*WHAT TO DO*
Please copy every line below that contains the string "summary".

** TASK DATA follows **

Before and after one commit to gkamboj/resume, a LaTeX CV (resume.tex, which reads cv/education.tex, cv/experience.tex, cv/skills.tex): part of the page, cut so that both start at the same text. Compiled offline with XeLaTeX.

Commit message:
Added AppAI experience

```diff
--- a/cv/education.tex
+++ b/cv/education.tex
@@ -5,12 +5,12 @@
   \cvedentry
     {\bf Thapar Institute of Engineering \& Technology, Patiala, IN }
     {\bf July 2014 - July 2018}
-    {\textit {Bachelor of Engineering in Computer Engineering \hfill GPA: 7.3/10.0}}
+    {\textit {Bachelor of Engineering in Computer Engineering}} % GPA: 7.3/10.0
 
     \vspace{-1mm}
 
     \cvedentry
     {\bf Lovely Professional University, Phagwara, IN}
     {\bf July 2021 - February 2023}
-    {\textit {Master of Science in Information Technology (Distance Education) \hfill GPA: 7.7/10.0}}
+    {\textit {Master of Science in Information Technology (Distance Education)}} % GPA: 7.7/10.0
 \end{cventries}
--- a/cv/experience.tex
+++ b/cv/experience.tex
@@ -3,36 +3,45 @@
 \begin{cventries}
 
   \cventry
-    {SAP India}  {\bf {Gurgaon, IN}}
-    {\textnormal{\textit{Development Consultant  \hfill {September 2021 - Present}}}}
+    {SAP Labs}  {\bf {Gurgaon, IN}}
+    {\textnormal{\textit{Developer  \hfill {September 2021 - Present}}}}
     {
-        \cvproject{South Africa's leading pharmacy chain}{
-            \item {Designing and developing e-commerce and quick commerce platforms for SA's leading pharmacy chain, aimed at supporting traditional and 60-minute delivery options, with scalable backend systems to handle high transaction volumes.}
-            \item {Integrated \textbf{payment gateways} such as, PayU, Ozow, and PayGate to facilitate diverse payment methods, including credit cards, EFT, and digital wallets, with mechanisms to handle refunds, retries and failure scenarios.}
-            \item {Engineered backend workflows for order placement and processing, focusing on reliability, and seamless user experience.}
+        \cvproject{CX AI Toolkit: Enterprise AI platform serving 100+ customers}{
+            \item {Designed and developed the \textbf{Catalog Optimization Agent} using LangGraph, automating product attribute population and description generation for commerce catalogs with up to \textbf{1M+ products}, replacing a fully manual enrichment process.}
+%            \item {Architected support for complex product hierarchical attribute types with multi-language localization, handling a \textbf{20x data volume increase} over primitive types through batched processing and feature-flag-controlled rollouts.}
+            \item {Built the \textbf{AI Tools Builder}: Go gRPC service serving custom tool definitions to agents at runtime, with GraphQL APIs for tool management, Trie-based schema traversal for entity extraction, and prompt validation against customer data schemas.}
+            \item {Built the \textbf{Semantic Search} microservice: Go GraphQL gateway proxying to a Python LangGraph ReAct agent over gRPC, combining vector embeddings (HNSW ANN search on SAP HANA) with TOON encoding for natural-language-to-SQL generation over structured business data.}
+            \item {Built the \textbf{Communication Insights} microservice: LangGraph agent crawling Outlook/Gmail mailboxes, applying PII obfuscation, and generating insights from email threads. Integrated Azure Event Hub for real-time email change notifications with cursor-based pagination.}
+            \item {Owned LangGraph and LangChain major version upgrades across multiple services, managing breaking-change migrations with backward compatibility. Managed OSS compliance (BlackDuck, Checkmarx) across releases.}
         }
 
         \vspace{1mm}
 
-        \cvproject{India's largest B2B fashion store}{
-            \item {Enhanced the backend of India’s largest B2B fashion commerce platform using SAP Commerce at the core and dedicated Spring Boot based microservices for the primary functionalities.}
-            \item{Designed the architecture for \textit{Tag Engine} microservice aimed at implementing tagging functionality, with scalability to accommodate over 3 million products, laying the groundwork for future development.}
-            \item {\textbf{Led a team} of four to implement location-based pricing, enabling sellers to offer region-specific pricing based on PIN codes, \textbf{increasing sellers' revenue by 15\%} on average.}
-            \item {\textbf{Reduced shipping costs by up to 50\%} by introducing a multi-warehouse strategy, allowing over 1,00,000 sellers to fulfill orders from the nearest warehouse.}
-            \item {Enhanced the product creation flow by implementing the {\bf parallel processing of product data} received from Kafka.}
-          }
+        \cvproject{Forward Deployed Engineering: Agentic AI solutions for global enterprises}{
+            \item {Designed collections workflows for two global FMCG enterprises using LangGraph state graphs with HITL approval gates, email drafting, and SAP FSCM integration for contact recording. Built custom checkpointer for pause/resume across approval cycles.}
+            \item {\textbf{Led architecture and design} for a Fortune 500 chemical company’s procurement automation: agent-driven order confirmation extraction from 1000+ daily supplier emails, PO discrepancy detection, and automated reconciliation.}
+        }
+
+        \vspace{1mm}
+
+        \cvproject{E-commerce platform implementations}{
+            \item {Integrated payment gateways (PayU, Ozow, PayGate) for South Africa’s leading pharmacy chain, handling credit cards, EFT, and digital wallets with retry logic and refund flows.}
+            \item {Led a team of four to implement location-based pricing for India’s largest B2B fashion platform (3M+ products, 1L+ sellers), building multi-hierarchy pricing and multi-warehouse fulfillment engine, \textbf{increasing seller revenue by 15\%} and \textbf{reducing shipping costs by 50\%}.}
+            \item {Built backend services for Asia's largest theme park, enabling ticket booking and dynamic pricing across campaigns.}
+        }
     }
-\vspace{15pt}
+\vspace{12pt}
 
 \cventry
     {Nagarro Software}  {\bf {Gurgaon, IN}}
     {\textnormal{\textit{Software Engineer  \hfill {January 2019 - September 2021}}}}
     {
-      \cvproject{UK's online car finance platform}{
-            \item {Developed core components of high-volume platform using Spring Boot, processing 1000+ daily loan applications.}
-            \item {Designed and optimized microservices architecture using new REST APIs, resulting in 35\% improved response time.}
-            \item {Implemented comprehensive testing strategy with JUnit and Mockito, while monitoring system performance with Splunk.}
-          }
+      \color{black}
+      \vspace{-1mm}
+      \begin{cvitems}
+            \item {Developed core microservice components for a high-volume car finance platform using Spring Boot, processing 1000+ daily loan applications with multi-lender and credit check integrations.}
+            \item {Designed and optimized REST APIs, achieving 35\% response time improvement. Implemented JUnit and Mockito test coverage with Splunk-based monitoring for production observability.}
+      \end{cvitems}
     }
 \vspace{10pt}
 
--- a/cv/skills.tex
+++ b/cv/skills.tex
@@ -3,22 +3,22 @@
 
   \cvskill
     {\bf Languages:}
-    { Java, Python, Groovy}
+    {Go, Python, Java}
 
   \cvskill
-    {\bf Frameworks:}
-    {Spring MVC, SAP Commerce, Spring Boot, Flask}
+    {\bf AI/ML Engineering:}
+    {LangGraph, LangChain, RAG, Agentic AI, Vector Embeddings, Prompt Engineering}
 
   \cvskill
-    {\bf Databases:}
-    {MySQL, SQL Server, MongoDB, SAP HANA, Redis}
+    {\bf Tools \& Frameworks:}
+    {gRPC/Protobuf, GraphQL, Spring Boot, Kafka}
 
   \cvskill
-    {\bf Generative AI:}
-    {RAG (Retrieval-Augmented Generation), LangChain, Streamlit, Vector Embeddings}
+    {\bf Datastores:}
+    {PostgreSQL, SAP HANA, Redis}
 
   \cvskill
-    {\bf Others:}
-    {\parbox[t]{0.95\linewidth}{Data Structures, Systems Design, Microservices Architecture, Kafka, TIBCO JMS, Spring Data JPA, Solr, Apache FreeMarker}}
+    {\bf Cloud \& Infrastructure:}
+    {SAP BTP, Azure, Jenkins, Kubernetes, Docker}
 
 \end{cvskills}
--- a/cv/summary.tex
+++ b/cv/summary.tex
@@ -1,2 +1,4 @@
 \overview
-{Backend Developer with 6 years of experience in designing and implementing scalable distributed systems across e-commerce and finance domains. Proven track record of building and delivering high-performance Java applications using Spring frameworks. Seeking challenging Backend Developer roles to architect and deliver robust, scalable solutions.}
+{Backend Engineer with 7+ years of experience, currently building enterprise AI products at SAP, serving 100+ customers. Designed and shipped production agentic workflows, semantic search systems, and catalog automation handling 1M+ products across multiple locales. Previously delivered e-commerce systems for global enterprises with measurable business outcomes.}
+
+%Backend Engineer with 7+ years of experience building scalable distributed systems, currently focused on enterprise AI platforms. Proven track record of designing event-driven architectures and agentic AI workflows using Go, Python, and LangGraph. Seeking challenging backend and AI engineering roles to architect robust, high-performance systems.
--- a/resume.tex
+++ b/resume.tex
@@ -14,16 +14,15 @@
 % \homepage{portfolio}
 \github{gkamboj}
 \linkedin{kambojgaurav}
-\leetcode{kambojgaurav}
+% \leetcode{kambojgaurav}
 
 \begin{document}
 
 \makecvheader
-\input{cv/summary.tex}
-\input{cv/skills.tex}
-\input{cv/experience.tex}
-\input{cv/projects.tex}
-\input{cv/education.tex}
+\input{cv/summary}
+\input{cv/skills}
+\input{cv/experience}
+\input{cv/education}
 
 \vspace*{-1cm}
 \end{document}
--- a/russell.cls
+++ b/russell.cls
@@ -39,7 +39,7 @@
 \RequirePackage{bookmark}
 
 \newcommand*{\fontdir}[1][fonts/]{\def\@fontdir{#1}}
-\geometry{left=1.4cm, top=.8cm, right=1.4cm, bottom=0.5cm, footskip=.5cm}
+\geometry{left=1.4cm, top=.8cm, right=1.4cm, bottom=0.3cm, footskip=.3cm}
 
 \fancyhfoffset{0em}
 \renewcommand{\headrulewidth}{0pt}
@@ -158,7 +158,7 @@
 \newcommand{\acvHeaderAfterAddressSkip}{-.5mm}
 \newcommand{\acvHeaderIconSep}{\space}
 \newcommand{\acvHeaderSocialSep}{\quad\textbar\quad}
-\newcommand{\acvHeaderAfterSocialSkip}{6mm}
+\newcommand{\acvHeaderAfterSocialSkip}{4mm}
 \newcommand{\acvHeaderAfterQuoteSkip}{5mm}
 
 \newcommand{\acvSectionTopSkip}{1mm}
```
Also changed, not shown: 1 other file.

** End of TASK DATA **

*ANSWER FOR THE TASK*
--- a/cv/summary.tex
+++ b/cv/summary.tex
-\input{cv/summary.tex}
+\input{cv/summary}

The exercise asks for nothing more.